One of my bees flew over to the bench and poked around. Maybe she thought my purple tank top was some sort of enormous flower that had blossomed overnight. Penny, bothered by the close buzzing, sat up. It wasn’t until she lunged at the bee that it flew away.
Meanwhile, the earth rotated toward the east and the sky got brighter and brighter. A golden light reached out and touched the basalt cliffs behind me. Then it began creeping down from the mountains and cliffs and hillsides, bathing everything it touched with a golden light.
The new day was born.
It’s funny, but when some people watch a sunrise or sunset, they look at the sun. But that’s not where the show is. The show is in the opposite direction, where the changing light makes deep shadows and glowing highlights on the things we see every day.
I watched the light shine on everything around me. I especially liked the way it touched the tips of the bunch grass I’d left long around Lookout Point.
The light spread like a carpet over the earth.
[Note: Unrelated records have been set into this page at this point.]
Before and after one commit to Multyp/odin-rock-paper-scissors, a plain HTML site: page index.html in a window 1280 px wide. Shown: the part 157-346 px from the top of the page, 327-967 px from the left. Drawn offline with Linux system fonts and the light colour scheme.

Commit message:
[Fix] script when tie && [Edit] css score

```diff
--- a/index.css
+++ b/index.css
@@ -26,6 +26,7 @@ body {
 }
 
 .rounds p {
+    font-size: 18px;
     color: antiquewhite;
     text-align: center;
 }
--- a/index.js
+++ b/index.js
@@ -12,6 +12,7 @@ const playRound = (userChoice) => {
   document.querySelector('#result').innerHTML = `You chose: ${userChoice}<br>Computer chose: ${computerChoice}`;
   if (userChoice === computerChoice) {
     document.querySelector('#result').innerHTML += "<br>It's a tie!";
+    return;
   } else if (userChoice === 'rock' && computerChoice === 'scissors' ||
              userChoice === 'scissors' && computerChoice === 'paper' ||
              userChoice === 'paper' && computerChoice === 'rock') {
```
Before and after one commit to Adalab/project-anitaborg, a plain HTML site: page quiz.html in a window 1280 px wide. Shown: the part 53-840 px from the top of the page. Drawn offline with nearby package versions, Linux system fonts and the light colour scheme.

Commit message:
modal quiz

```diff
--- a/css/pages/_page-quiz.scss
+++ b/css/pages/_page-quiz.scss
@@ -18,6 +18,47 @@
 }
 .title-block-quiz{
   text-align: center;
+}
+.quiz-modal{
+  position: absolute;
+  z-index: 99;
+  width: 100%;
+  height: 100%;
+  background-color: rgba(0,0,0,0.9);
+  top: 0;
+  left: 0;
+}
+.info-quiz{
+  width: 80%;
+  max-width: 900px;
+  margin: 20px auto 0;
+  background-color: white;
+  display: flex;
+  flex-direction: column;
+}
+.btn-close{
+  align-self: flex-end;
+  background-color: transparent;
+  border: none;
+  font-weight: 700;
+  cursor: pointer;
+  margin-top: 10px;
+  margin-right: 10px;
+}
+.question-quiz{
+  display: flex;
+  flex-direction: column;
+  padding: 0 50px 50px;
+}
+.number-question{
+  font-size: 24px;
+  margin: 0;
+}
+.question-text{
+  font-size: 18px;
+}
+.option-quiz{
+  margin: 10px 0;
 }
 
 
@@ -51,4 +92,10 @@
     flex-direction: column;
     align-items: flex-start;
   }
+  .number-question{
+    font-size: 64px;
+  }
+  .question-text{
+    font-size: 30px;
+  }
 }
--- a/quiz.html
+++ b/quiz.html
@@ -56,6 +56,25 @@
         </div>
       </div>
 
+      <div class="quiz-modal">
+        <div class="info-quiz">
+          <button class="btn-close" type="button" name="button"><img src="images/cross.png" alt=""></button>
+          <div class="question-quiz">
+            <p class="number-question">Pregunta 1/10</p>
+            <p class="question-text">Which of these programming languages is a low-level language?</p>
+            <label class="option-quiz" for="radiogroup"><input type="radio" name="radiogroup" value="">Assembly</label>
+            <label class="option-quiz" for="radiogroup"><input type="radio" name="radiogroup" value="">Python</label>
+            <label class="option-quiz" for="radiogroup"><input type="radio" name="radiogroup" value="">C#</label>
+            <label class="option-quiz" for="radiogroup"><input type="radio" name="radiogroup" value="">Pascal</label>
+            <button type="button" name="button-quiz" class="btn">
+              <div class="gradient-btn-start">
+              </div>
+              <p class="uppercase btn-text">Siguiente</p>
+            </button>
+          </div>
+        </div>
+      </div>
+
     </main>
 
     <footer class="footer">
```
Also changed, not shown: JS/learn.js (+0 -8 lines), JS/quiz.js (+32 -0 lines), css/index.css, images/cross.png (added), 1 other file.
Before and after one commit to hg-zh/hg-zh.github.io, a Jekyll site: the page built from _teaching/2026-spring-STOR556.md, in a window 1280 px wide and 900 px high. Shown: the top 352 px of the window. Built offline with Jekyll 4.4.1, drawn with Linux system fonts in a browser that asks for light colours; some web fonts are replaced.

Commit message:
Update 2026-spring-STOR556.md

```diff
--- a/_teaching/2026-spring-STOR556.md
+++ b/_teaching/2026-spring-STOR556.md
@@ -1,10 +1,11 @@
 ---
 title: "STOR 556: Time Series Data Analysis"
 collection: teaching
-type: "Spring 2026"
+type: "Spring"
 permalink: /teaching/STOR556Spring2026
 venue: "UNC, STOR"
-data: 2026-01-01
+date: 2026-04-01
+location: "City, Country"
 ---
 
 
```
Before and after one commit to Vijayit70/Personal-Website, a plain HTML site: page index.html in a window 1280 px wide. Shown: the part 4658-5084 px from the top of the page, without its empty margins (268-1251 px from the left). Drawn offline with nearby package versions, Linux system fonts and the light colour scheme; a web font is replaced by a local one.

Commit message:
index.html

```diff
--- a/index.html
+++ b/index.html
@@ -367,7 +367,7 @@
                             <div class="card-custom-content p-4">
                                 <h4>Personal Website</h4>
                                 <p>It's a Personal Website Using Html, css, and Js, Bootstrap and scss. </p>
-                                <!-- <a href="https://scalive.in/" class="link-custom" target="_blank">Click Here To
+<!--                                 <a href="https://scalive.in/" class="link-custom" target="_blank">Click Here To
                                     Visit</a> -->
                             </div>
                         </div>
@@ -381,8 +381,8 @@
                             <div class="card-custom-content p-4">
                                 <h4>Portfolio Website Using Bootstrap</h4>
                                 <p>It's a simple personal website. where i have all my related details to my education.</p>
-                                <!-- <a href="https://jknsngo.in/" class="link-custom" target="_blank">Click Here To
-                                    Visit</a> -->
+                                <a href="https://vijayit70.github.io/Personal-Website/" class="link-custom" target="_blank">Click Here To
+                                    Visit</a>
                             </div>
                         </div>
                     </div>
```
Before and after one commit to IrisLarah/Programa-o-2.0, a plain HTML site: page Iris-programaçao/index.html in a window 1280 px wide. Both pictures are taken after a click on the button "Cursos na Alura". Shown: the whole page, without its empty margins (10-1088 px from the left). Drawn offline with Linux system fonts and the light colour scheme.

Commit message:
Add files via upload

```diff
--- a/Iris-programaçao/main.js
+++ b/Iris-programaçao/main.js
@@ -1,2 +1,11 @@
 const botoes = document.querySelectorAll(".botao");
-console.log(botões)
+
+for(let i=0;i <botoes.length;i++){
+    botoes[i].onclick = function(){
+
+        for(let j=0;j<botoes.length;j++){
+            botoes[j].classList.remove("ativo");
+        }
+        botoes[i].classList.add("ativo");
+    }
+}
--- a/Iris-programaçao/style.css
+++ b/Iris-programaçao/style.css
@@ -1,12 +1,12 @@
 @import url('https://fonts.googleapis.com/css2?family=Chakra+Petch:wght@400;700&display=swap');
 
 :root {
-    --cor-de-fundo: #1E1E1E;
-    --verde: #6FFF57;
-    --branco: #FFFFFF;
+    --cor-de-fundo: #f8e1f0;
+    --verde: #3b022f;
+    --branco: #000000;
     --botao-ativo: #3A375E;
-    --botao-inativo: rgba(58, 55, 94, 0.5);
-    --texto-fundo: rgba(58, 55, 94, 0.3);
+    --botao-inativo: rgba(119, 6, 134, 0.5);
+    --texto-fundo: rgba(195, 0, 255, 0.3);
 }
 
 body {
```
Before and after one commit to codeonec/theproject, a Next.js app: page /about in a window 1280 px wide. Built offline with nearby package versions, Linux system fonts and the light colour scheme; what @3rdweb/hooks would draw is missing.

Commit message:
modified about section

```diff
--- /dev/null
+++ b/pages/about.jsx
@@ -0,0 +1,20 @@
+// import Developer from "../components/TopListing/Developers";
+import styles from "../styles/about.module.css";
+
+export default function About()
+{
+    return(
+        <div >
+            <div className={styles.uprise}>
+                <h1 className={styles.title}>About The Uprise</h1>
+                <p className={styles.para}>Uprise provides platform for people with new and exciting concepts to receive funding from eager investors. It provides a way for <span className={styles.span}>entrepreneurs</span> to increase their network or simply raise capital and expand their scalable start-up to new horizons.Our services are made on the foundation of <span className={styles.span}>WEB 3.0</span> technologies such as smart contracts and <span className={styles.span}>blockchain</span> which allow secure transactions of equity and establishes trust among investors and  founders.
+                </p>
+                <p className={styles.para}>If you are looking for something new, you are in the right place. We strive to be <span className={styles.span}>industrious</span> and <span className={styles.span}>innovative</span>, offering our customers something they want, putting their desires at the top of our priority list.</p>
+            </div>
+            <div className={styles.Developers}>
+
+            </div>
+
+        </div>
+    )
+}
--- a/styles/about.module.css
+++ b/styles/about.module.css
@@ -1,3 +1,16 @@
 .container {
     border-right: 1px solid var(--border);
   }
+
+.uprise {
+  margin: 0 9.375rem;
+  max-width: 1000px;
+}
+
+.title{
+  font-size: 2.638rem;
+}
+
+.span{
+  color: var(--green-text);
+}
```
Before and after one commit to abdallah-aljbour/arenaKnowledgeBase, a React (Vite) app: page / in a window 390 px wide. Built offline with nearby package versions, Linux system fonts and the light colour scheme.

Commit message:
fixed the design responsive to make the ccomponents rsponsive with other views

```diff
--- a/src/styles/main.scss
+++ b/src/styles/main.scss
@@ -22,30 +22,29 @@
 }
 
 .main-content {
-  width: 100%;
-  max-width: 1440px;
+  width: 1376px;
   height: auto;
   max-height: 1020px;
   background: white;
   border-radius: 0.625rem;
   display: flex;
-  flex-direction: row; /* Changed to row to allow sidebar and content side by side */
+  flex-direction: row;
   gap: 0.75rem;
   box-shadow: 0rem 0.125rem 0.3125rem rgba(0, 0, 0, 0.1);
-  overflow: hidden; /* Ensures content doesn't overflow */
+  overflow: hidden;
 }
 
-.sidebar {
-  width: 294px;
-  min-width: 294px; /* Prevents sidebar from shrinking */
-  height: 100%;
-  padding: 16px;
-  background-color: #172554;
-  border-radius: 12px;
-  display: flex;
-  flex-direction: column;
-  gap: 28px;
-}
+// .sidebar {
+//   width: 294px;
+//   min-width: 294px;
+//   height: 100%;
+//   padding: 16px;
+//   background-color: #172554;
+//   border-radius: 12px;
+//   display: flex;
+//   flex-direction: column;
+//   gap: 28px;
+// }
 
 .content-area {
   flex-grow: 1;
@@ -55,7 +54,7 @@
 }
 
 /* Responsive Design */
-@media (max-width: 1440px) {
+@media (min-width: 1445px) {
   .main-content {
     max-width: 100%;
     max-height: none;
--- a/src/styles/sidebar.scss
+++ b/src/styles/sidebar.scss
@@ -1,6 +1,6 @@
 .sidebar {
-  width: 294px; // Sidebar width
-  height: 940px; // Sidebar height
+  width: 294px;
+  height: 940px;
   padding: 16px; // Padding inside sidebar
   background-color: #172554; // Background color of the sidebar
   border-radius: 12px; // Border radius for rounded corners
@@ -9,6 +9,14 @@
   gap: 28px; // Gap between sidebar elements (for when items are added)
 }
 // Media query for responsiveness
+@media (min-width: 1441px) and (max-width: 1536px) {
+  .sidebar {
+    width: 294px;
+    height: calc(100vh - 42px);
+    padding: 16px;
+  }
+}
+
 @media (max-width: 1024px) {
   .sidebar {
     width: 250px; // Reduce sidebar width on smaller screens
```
Shadows filled in with light. The magic of first light faded quickly at Lookout Point. Too quickly. I wished it could last all day.
As I sat there with Penny, savoring the last few minutes of the sunrise, I thought back to sunrises I’d experienced years ago. Back when I was in my early 20s, I’d dated a man who liked sunrises as much as I do. I distinctly remember waking up very early one morning and driving through the darkness to Montauk Point out on Long Island in New York. We found a rock to sit on and sat close together, looking out toward the brightness of the eastern horizon while waves crashed gently on the shore. If I think hard enough, I can remember — or at least imagine — the way the sun’s first light felt warm on my skin and the way his body felt comfortably close to mine. Afterward, we lay back on that big, flat rock and I fell asleep in his arms.
I miss moments like that, long gone and likely forgotten by the man I shared them with. Over the years, he grew and changed. Like so many of us, he forgot about the simple beauty of a sunrise and the wonder of a day being born, caught up instead with chasing the almighty dollar and keeping up appearances for people who really don’t matter. His loss — but he probably doesn’t even realize it.
Are you guilty of that, too? Be honest with yourself. I think I was, at least for a while.
I think that moving here has helped me reconnect with the simple things in life — getting back in tune with nature, stopping to look and listen and experience my surroundings. Gone are the days when I spent too much time commuting between two homes and dealing with the noise and crowds of a city I never really wanted to live in. Last night, I enjoyed squash from my garden; this morning, I ate cherries I picked yesterday with yogurt I made the day before. My chickens will soon be laying eggs; I can’t wait to make my special pound cake with those rich fresh eggs and butter. I’ll fill the hummingbird feeder in a while and check my bee hives for capped honey frames. Maybe I’ll head down into town for lunch with some friends.
Life is what you make it and my life is good.